The other day I again would have wished for that Transporter, which as we all know wouldn’t be possible due to the Heisenberg Uncertainty Principal, which states that it isn’t possible to know the exact whereabouts of subatomic particles, which meant that the Transporter in Star Trek wouldn’t work. Some of you Star Trek purists might mention the “Heisenberg Compensator” which would as the name implies, compensate for those particles, thus making the Transporters work,
if you also had the help of Montgomery Scott, Geordi La Forge, Chief O’Brian and in a pinch, Data the android, on your team.
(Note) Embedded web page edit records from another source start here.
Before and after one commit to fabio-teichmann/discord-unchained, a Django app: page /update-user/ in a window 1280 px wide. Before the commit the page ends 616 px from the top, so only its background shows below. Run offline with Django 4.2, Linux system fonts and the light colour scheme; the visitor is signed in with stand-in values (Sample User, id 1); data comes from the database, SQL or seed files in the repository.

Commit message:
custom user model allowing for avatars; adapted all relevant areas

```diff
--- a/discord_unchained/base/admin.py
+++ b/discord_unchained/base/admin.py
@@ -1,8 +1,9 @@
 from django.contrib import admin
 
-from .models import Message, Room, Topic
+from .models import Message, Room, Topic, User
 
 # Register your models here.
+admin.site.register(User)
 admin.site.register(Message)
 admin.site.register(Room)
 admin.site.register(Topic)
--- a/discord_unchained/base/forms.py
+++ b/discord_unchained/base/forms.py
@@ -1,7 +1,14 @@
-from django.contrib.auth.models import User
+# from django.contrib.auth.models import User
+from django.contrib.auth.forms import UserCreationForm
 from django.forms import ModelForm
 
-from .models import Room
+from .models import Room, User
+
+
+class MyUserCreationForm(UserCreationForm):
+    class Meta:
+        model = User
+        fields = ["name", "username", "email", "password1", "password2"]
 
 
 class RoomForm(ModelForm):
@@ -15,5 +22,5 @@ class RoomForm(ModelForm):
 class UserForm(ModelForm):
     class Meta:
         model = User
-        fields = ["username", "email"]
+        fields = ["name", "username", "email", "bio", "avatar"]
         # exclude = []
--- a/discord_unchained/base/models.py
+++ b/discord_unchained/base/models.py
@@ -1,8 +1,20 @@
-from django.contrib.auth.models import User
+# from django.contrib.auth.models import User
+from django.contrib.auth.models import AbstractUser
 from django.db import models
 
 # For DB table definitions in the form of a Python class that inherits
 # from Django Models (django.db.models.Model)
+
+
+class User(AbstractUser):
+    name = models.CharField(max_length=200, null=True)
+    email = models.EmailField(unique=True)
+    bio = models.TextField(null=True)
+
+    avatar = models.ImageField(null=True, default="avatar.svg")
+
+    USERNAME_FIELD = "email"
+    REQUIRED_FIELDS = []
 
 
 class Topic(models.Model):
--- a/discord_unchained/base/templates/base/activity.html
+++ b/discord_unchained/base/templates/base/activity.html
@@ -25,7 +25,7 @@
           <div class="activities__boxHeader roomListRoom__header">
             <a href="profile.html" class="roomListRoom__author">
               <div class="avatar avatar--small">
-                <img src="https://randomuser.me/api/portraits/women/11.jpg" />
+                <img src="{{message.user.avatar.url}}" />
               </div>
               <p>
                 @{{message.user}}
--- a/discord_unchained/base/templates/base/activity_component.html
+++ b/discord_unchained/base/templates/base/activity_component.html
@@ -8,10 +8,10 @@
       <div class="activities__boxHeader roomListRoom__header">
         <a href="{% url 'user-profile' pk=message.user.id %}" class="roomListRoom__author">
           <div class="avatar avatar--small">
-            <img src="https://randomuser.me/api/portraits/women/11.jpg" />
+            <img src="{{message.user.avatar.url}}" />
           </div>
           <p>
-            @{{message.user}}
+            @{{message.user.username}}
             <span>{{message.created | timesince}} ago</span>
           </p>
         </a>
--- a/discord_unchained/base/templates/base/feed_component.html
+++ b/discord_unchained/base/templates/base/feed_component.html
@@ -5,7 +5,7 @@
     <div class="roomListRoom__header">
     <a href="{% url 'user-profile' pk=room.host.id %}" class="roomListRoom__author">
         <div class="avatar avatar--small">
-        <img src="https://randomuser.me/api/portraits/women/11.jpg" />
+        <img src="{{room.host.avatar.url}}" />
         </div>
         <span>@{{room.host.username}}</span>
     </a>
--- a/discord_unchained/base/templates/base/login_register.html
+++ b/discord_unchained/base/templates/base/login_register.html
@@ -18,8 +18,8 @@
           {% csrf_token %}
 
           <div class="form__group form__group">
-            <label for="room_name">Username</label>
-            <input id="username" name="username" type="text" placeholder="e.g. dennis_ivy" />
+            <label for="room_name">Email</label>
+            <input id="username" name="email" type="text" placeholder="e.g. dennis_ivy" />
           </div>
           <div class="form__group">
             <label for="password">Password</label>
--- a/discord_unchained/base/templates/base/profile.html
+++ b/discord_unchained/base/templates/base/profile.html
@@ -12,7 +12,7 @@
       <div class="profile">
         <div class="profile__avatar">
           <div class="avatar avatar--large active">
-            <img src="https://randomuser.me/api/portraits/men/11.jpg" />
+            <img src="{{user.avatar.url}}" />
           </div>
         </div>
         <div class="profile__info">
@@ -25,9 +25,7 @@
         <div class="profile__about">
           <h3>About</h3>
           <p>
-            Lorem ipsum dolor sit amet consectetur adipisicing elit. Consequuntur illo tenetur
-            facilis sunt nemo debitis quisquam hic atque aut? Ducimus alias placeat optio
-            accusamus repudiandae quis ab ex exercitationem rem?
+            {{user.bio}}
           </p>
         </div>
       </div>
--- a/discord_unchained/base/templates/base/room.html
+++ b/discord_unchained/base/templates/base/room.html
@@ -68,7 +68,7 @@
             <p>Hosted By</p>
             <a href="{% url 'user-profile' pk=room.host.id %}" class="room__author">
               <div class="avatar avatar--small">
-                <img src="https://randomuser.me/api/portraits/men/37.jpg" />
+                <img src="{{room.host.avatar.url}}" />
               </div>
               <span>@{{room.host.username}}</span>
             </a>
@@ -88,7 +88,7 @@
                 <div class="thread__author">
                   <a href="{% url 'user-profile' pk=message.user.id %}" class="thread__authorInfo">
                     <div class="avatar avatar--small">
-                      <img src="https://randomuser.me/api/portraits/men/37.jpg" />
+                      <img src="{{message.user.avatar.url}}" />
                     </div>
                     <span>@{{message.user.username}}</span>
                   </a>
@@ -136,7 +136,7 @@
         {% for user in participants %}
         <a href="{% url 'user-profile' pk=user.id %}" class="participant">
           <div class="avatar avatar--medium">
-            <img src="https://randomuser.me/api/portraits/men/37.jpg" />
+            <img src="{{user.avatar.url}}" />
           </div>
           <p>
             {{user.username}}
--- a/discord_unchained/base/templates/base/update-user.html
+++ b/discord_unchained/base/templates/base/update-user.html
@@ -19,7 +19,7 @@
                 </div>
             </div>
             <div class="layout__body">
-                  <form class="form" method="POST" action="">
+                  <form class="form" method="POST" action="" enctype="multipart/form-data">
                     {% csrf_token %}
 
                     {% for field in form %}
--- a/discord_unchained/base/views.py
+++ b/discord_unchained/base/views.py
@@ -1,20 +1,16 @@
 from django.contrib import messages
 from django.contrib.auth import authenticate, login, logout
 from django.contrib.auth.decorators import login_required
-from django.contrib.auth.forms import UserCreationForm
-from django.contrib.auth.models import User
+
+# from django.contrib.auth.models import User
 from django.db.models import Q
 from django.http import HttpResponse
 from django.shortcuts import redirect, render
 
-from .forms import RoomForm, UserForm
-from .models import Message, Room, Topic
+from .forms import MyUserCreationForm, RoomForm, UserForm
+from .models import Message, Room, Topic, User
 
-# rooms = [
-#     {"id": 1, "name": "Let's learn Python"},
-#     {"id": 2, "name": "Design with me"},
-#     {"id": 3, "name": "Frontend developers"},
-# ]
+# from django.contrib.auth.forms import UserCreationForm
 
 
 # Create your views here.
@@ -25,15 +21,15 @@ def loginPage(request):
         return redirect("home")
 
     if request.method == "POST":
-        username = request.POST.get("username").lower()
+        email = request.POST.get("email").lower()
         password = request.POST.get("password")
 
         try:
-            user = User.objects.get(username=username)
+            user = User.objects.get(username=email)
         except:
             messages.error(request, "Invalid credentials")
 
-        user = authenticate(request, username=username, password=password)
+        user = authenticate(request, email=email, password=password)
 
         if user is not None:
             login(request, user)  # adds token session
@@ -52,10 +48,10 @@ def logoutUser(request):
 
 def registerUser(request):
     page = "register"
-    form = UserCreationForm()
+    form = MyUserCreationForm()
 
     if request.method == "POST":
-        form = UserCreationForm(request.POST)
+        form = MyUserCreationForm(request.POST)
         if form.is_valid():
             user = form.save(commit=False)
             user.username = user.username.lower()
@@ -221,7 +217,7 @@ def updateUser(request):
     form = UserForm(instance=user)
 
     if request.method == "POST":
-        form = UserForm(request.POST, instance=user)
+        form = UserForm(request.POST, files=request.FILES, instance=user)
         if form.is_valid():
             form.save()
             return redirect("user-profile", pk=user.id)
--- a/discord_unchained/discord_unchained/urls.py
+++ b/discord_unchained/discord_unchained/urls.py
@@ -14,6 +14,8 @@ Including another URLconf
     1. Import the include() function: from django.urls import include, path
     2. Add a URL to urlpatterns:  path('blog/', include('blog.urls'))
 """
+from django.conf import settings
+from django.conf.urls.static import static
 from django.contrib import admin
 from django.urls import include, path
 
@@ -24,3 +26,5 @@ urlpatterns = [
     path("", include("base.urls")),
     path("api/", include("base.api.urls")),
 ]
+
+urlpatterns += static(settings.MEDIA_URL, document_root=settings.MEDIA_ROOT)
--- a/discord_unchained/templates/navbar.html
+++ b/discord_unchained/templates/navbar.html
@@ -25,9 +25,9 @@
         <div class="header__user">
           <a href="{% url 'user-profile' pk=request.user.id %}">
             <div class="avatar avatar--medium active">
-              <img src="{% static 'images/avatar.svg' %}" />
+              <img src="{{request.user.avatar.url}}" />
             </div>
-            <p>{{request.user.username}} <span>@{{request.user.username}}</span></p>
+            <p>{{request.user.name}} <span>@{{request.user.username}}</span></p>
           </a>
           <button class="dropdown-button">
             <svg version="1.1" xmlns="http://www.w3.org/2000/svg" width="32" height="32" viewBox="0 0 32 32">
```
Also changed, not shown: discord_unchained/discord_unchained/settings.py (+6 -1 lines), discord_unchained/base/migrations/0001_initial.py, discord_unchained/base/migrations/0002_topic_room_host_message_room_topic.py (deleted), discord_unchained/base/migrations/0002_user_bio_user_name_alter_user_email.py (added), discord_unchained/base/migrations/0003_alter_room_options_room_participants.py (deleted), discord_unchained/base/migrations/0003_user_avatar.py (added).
I was waiting for a large firework show marking the end of the Tall Ships Race in “Olborg”. We, my wife, daughter and I, had an excellent view of the Bridge over the Limfjord Canal in “Olborg” where 1.1 metric tons of fireworks were waiting to be shot off. Most of the people in front of us, sat down, which gave us a view second to none. We remained seated for 2½ hours – again, if you remember the concert in “Orhus”? My daughter decided at the last minutes before the show, to buy french fries, which took her through the crowds of people estimated at around 200,000 people. A known Rock Band played music on the stage behind us adding to the excitement up to 11 o’clock,or 2300, when those 1.1 metric tons, or 5 million Danish Kroner would be activated by a computer no less. My daughter never made it back to us before the show began. But what a show. Lasting 17 minutes, the show was like no other we/ I had ever experienced before. Afterwards the crowds began to move about, without any particular direction in mind. We waited patiently for my daughter and her french fries to show up, marveling at the surging masses and wondering how long it would be before we finally reached the house. After collecting my daughter and my son, who had waited for us on a small ship, we started off to the parking garage. There was a new line, or “Que” waiting for us when we arrived. Getting the car out of the garage was equally as disappointing.
The drive home was with traffic, traffic and more traffic. When we finally reached home at 1 am, the events of the evening were hard to remember. I decided at that point in time to record my thoughts, which I thought about at that show of shows, but I admit, it’s not easy reconciling the wait, the crowds, the wait, and the wait again in order to come home again.
I apologize for the length of this blog, which risks losing some of you along the way, but I have had trouble controlling my many thoughts since I started writing blogs on this site. At every turn, I see a potential story, which can be very time-consuming. I love writing blogs which vary from the ultra-serious to the ultra-whimsical. I only hope that these more than 1500 words were understandable by those unknown worldwide readers who have chosen this moment to read it.